The Wall Street Journal reported that over the first three months of 2009, Lilly pumped $22 million into doctors' pockets, and most of this was categorized as "Healthcare Professional Education." This is the same kind of education you'll get if you go to a Toyota dealership and ask the salesman to educate you about which hybrid to buy. You will get some education, most of it accurate, about the Toyota Prius. You'll hear about its gas mileage, its cubic footage and its GPS system. But you won't hear anything about Honda hybrids or Ford hybrids or Chrysler hybrids. You won't be getting "car-buying professional education." You'll be getting a marketing pitch.
Lilly's Healthcare Professional Education events are no different. Doctors who go to a Lilly-sponsored talk on depression, for example, will hear plenty of information about Lilly's blockbuster Cymbalta, most of it accurate.

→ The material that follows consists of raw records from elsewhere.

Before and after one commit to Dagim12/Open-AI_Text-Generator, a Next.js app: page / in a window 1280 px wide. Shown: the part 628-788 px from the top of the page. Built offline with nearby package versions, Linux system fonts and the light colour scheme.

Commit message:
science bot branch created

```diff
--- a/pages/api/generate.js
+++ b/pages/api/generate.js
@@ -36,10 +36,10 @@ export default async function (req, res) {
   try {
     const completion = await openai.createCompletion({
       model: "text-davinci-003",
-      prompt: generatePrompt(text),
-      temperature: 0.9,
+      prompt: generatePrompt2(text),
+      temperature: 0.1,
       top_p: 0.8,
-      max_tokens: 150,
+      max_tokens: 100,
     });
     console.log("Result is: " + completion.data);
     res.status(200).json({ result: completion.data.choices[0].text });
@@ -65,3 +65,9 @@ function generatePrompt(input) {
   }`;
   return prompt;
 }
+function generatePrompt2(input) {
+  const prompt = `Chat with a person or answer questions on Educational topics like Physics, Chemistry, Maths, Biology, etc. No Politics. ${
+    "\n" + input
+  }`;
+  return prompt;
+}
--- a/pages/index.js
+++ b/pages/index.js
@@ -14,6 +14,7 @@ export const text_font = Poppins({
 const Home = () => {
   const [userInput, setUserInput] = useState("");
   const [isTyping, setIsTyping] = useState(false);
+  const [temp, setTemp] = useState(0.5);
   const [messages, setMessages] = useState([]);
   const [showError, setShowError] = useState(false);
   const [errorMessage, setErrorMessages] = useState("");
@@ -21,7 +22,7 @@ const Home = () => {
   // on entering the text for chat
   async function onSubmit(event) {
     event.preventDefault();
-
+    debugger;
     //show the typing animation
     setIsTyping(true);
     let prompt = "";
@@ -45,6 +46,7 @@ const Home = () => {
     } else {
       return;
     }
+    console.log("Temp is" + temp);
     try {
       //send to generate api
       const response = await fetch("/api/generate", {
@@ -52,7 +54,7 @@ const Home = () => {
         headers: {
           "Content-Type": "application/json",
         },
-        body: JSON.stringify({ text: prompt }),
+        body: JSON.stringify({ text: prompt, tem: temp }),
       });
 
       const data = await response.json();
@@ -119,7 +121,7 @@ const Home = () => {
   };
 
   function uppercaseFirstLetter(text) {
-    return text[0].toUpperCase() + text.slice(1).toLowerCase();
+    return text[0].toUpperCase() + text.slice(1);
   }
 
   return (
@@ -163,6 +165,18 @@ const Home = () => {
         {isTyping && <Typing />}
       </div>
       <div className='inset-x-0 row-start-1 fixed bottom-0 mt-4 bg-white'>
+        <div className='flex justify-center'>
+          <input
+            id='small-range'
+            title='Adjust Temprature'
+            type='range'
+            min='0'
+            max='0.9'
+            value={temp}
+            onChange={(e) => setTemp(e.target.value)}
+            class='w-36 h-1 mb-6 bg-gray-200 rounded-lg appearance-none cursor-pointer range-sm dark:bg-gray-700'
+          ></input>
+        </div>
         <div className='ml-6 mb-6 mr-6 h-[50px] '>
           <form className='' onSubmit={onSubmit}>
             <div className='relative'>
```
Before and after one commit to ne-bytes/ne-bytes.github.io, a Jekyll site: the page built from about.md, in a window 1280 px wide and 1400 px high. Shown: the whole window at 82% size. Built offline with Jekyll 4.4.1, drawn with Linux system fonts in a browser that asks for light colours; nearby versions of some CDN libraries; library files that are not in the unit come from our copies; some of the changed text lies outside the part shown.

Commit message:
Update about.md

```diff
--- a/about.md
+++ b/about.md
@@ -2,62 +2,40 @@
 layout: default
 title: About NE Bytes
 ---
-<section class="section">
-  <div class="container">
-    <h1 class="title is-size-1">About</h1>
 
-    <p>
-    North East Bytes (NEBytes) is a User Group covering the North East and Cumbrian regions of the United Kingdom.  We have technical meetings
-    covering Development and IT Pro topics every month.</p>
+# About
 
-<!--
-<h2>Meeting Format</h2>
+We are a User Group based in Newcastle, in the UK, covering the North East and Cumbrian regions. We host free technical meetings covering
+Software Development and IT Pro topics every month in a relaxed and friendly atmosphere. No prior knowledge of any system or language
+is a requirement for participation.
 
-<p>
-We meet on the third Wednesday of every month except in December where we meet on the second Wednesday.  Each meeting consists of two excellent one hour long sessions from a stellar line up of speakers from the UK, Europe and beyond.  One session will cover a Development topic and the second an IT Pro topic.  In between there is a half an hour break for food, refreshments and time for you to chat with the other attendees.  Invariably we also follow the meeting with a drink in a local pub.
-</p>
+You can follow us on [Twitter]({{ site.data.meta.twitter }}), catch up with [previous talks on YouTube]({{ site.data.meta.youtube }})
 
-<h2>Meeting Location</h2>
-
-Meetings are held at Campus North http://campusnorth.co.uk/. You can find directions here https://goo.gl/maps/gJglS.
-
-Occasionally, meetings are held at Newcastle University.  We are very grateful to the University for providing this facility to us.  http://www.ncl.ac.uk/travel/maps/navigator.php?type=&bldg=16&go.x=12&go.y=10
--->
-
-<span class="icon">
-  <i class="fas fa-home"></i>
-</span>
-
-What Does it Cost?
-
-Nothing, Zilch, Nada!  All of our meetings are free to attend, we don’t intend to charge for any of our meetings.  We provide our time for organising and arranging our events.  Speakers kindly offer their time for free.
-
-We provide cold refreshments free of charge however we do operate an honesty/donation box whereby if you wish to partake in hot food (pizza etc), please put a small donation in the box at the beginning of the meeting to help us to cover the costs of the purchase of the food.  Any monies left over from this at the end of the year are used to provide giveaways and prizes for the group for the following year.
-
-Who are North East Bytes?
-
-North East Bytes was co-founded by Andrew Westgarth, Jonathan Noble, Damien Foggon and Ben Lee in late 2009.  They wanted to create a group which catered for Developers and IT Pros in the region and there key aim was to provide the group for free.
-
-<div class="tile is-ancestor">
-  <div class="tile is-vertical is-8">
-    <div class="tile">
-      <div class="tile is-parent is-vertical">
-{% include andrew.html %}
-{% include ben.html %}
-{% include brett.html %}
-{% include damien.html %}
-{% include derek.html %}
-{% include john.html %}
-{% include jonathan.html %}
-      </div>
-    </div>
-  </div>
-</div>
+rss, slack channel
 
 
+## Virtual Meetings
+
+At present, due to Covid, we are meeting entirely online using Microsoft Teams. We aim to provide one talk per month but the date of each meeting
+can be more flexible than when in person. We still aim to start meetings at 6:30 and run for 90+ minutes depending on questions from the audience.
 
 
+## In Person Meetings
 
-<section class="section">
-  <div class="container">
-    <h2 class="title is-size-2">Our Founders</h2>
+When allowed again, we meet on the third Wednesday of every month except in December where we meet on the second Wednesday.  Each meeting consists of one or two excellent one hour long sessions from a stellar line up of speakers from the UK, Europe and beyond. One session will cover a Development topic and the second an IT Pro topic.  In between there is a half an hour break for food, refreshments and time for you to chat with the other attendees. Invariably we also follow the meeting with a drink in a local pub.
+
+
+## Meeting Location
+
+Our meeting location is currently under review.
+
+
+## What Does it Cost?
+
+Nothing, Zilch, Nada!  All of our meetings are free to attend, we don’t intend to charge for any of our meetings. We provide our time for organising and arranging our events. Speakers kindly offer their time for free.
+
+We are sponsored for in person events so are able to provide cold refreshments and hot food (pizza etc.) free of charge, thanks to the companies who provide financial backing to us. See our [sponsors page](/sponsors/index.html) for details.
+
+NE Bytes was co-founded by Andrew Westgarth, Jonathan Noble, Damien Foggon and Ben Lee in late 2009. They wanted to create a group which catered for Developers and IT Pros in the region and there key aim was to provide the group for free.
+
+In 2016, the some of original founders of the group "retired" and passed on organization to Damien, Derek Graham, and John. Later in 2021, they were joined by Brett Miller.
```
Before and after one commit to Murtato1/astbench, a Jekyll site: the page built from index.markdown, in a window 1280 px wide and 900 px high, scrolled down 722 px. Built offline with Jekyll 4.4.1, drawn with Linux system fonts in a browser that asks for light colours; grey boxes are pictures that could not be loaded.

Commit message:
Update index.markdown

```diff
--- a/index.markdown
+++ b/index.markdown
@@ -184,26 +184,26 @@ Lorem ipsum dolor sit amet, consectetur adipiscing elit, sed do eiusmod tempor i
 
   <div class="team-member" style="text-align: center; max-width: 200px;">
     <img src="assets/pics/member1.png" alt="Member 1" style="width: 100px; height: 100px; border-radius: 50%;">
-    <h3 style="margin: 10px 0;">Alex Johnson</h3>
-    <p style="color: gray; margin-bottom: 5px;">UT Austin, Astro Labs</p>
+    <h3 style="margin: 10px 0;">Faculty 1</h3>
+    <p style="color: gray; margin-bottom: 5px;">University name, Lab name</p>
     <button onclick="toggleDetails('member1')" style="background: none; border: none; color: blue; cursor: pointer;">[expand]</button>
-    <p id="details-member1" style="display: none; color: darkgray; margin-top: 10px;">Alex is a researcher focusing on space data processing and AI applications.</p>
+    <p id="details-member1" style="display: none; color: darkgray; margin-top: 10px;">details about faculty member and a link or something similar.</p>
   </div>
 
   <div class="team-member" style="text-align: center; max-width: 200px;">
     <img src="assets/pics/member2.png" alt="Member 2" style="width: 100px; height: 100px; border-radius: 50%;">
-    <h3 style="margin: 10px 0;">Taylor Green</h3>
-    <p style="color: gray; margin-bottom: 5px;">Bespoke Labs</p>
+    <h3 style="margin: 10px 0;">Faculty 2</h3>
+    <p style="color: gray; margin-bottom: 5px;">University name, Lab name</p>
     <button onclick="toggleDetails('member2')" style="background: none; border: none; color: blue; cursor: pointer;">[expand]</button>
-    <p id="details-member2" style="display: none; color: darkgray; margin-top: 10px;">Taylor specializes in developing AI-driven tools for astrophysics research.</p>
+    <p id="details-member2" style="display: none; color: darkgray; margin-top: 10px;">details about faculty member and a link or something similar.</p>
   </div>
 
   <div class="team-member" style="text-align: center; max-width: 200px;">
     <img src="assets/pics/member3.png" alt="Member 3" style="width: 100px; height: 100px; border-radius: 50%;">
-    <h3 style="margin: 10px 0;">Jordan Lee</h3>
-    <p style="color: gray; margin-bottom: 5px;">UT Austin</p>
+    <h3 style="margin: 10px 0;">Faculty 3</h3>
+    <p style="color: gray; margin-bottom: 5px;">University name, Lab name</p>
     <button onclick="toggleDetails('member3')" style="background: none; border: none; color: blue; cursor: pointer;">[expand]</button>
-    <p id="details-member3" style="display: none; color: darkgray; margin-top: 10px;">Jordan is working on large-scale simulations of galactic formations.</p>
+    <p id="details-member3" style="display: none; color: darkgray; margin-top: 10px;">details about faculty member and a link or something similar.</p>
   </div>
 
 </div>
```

But they'll hear nothing about Zoloft, or Celexa, or Paxil, or Effexor, or Remeron, or Nardil, or any of the dozens of other antidepressants that are as effective as Cymbalta.
Here's how Lilly defines Healthcare Professional Education: "Speaker programs are intended to enhance a healthcare professional's knowledge and patient care expertise." Excuse my calling a spade a spade here, but that's simply a lie, and every speaker on the registry list (many of whom are friends and colleagues) knows it. The speakers are required to use Lilly's slides, and are required to say what Lilly wants them to say. And what Lilly wants them to say are things that will get the doctors in the audience to prescribe more Lilly drugs.
Aren't I insulting the intelligence of doctors? Don't the doctors who go to these talks understand that it is a hard sell? Of course they do. But this knowledge does not make them impervious to the effects of marketing. Everybody knows that the billboards for Bud Light are paid for by Anheuser Busch. But that doesn't make them any less effective.
The question is, do we want our doctors to get their medical education this way? To be plied with good food, plentiful wine, and a free ticket to a colleague's joke-filled presentation singing the praises of the company's drug? Of course not.
Most importantly, do these talks lead to patients being harmed? Almost certainly. Lilly's top-selling drug, Zyprexa, led to an average weight gain of 37 pounds in a year in one study (Strassnig M et al. Schizophr Res 2007 Jul; 93:90-8.). Now that's not a study you'll be hearing much about during Lilly's Healthcare Professional Education talks!